4. The more I think about it, the more I believe the Yankees will end up using that fourth bench spot as a revolving door. Assuming Starlin Castro shows he can handle third base on occasion, of course. As far as I can tell none of the minor league contract guys (Pete Kozma, Donovan Solano, Jonathan Diaz) have options remaining, but Torreyes, Greg Bird, Rob Refsnyder, Slade Heathcott, Mason Williams, and Ben Gamel all do. Mark Teixeira’s a little banged up? Let’s call up Bird for a few days. Four of the next five opposing starters are lefties? Let’s call up Refsnyder this week. That sort of thing. That’s a complicated plan but it is doable. And as we saw with the bullpen shuttle last year, a plan like this means none of those guys will get an extended opportunity to prove themselves at the MLB level, so at the end of the season the Yankees still won’t know what they have. Hopefully that doesn’t happen. Hopefully one of these guys steps up and seizes a bench spot.
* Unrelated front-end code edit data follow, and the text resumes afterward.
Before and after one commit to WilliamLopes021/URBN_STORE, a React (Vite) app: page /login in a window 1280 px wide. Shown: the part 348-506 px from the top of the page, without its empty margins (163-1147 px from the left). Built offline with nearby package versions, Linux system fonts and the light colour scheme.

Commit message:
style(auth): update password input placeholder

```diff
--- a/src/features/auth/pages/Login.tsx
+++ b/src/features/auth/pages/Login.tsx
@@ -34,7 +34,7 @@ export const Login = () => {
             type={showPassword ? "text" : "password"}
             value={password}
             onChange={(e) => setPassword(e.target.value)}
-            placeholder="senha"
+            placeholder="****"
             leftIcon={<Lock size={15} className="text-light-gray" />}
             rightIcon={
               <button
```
5. Predictions for some unsigned free agents: Justin Upton goes to the White Sox, Yoenis Cespedes to the Tigers, Dexter Fowler to the Angels, Chris Davis to the Orioles, Yovani Gallardo to the Orioles, Ian Kennedy to the Royals, Ian Desmond to the Padres, and Howie Kendrick to the Diamondbacks. The only one I am even 25% confident in is Davis returning to the O’s. It’s very rare for this many top free agents to still be on the board in mid-January. Usually there’s one big name Scott Boras client left unsigned this time of year, everyone says Boras sucks and overplayed his hand, then the player gets a massive contract because Boras is the best in the business. Eventually those players will sign lucrative contracts … right? These next few weeks are going to be pretty interesting. There are an awful lot of impact players left on the market.
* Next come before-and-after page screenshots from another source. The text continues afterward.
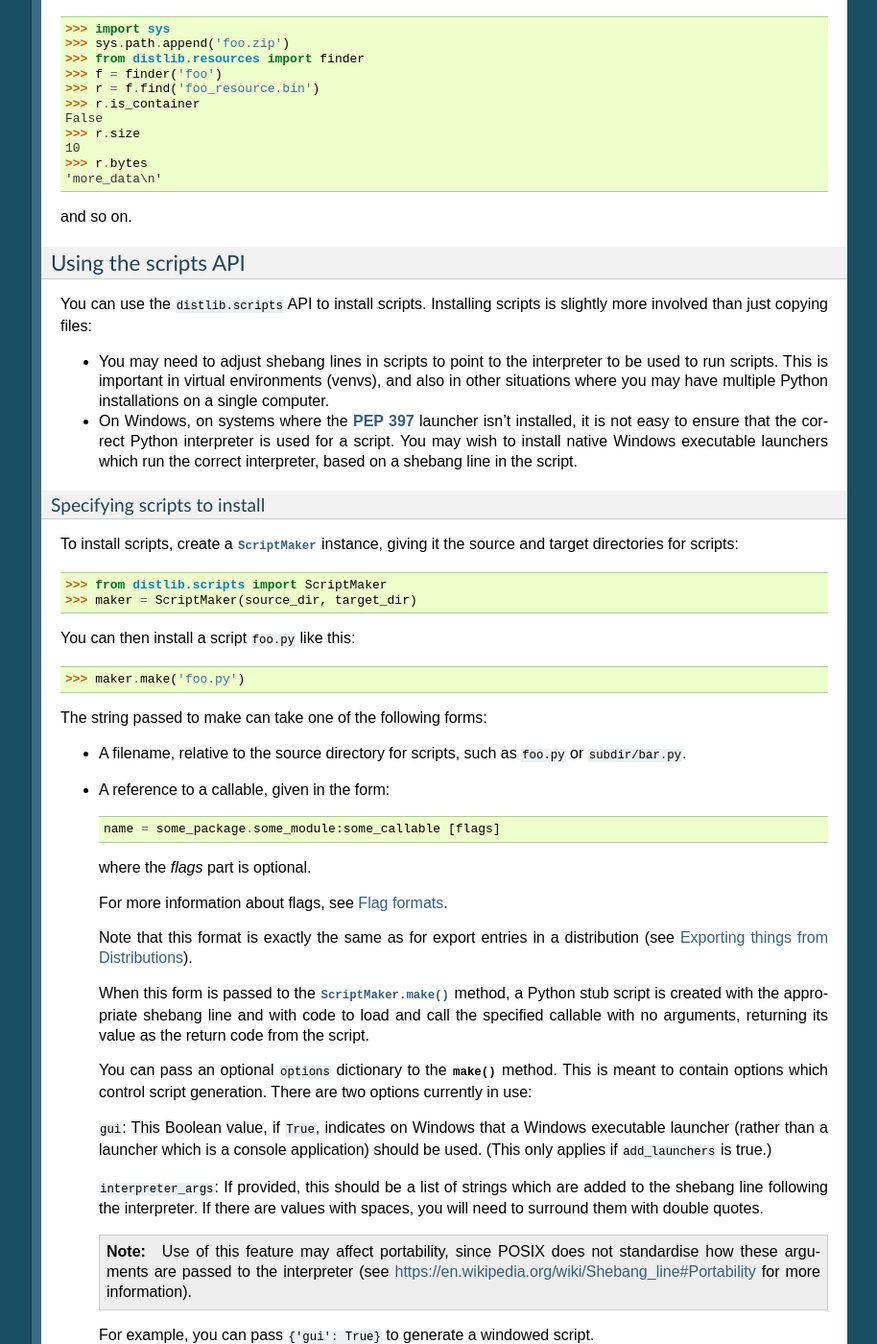
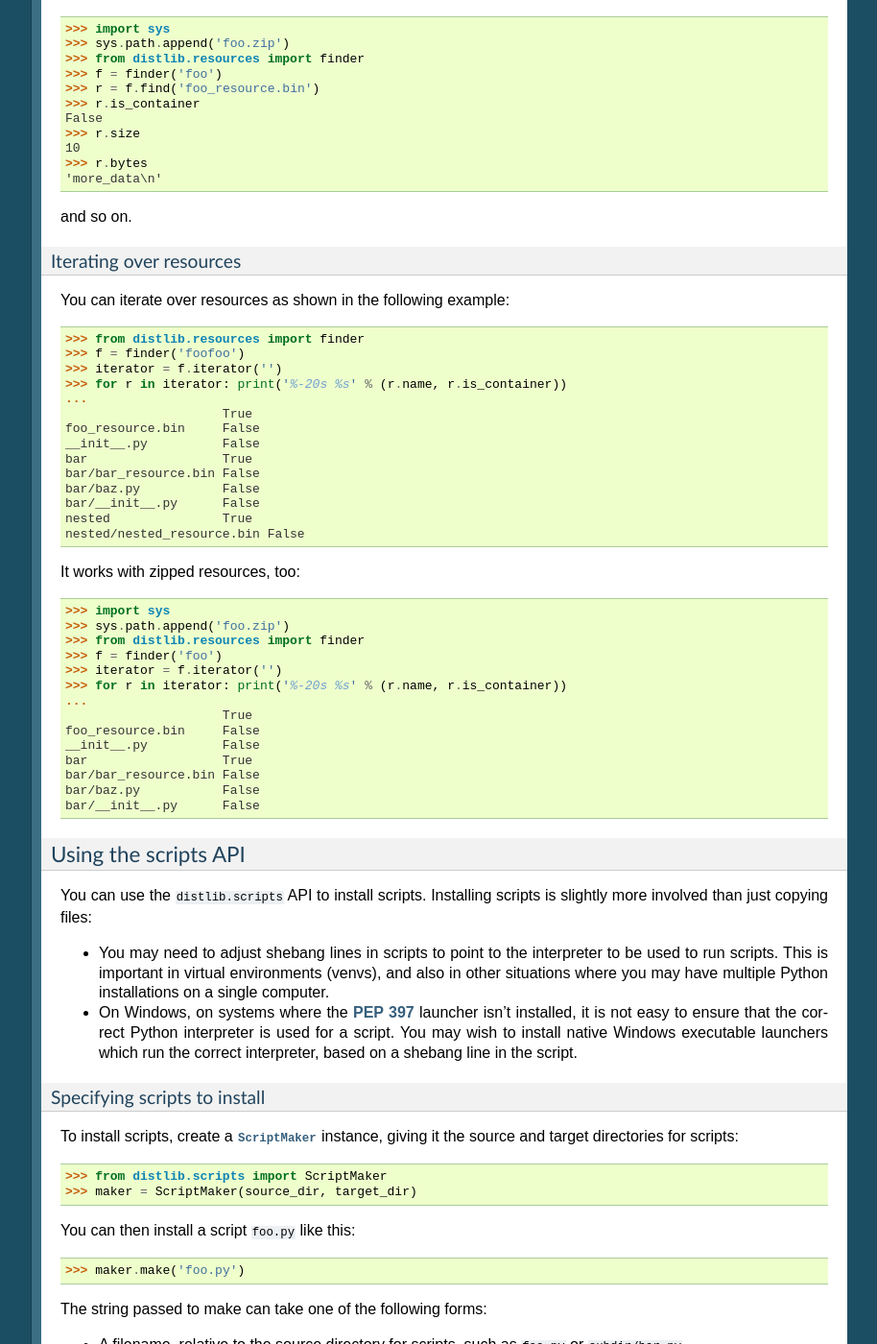
Before and after one commit to pypa/distlib, a Sphinx documentation site: the page built from docs/tutorial.rst, in a window 1280 px wide and 1400 px high, scrolled down 16096 px. Shown: the whole window at 96% size, without its empty margins (187-1101 px from the left). Built offline with Sphinx 7.4.7, drawn with Linux system fonts in a browser that asks for light colours; formulas are drawn with MathJax 3; comment, search, counter and statistics services are not loaded; some of the changed text lies outside the part shown.

Commit message:
Add a resource iterator.

```diff
--- a/docs/tutorial.rst
+++ b/docs/tutorial.rst
@@ -1081,6 +1081,45 @@ You can access its resources as follows::
 
 and so on.
 
+
+Iterating over resources
+~~~~~~~~~~~~~~~~~~~~~~~~
+
+You can iterate over resources as shown in the following example::
+
+    >>> from distlib.resources import finder
+    >>> f = finder('foofoo')
+    >>> iterator = f.iterator('')
+    >>> for r in iterator: print('%-20s %s' % (r.name, r.is_container))
+    ...
+                         True
+    foo_resource.bin     False
+    __init__.py          False
+    bar                  True
+    bar/bar_resource.bin False
+    bar/baz.py           False
+    bar/__init__.py      False
+    nested               True
+    nested/nested_resource.bin False
+
+It works with zipped resources, too::
+
+    >>> import sys
+    >>> sys.path.append('foo.zip')
+    >>> from distlib.resources import finder
+    >>> f = finder('foo')
+    >>> iterator = f.iterator('')
+    >>> for r in iterator: print('%-20s %s' % (r.name, r.is_container))
+    ...
+                         True
+    foo_resource.bin     False
+    __init__.py          False
+    bar                  True
+    bar/bar_resource.bin False
+    bar/baz.py           False
+    bar/__init__.py      False
+
+
 Using the scripts API
 ^^^^^^^^^^^^^^^^^^^^^
 
```
Also changed, not shown: docs/reference.rst (+18 -0 lines), 2 other files.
6. Based on the FanGraphs projections, the six worst teams in baseball are in the NL. This is not just some wild computer nerd observation either. Baseball’s four massively rebuilding teams are in the NL (Braves, Phillies, Reds, Brewers) and both the Padres and Rockies are in something of a perpetual rebuild. You don’t need the projections to tell you those six clubs will be very bad in 2016. The only AL team that looks like a total non-contender right now is the Athletics. Every other team at least appears to have a chance, right? In the NL, six of the 15 teams will be more or less out of it on Opening Day. Yeah, weird stuff happens all the time and one or two of those six clubs might be a surprise contender, but it seems so very unlikely. The path to the postseason looks to be much more difficult in the AL just because so many more teams figure to be in the race. Not great for the Yankees, but I guess it’ll make the summer more interesting.